PROBLEM DESCRIPTION: Go over the data below and say how many lines hold the word "message". Only the number is needed.

##### RECORDS PROVIDED #####

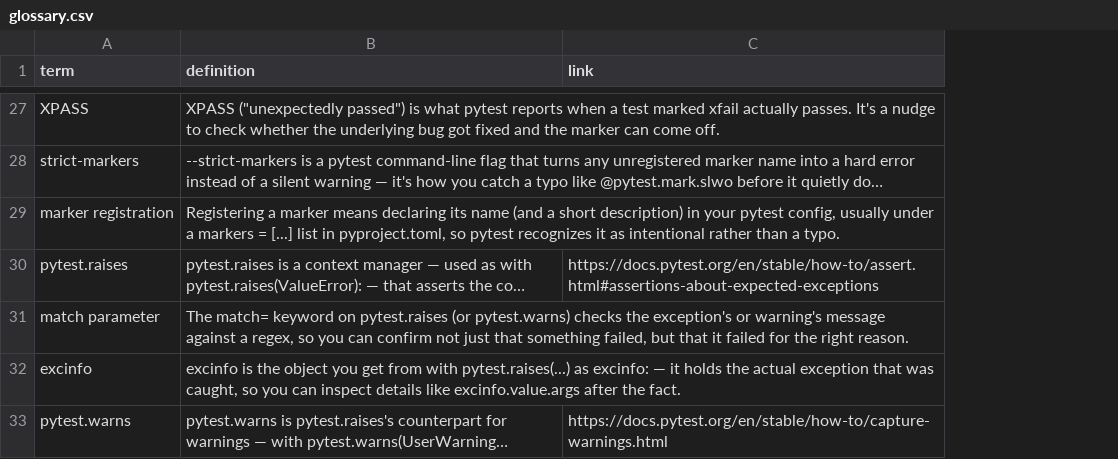
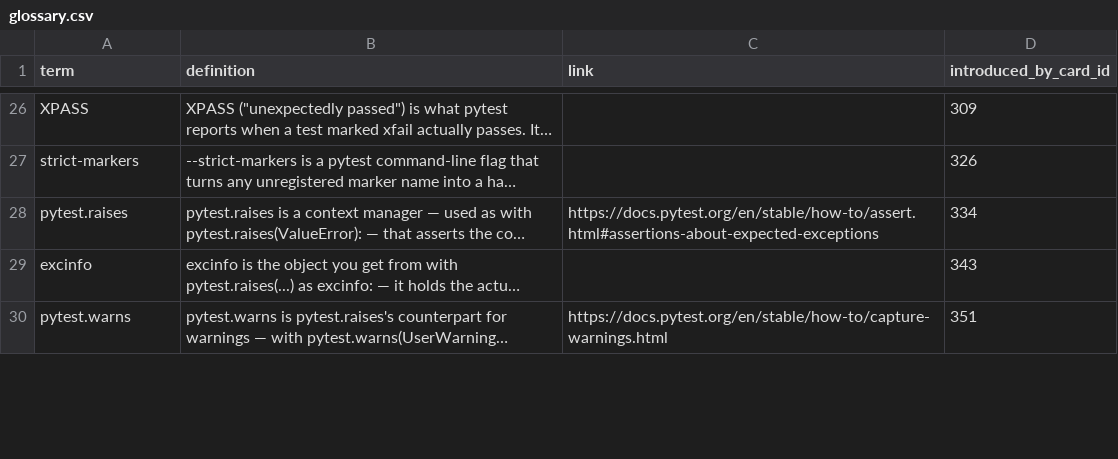
Before and after one commit to yaaddi-courses/testing-with-pytest, a CSV file: source/glossary.csv, drawn as a sheet; only a part is shown, gaps mark what is left out; long unchanged cells end in …; removed rows and columns are numbered as before the commit, all else as after; the diff covers the shown part only; the diff names each change by its address in the sheet, - before the commit and + after, or states it on an @@ line.

Commit message:
Back-fill glossary term ledger (introduced_by_card_id)
Deterministic clean-term mapping plus local-LLM-assisted resolution of
exercise-only terms. Course stays at 1.0.0.

```diff
--- a/source/glossary.csv
+++ b/source/glossary.csv
+column D (introduced_by_card_id), rows 26-30: 309 | 326 | 334 | 343 | 351
-row 29: marker registration | Registering a marker means declaring its name (and a short description) in your pytest config, usually under a markers = [...] list in pyproject.toml, so pytest recognizes it as intentional rather than a typo.
-row 31: match parameter | The match= keyword on pytest.raises (or pytest.warns) checks the exception's or warning's message against a regex, so you can confirm not just that something failed, but that it failed for the right reason.
```
Also changed, not shown: 7 removed rows elsewhere in this file, source/cards.csv, 1 other file.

#####

ANSWER TO THIS PROBLEM: 2